[RECORDED DATA]:

-*-*-

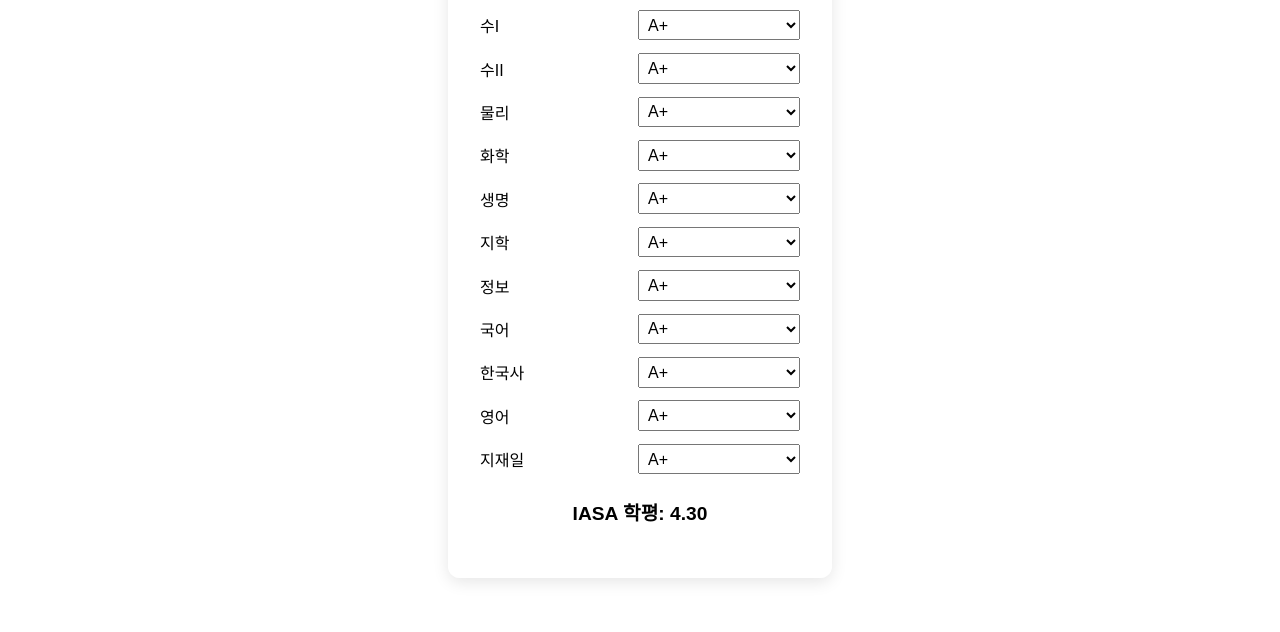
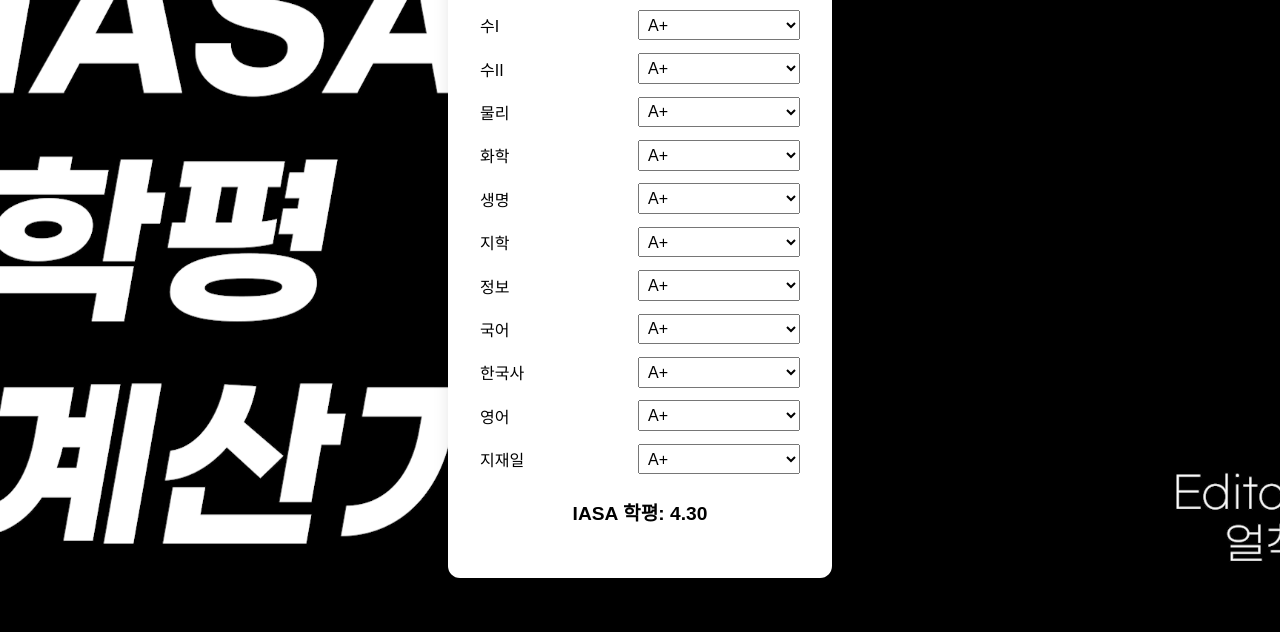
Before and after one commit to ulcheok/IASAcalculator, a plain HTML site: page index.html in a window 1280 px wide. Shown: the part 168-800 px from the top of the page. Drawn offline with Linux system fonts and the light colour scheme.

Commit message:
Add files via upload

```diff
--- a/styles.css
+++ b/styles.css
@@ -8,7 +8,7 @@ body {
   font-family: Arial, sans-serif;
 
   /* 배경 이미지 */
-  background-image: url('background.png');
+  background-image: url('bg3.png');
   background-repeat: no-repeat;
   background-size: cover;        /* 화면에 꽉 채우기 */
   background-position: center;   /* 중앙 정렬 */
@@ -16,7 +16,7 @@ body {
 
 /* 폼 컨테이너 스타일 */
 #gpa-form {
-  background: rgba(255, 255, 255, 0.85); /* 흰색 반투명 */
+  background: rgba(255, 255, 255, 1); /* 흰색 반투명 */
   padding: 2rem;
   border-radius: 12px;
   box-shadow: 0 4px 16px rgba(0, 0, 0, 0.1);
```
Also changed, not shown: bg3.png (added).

-*-*-

[ACTION ITEM]: Within the listing, how many lines hold the word "background"? Only the number is to be given.

[RESPONSE BELOW]: 7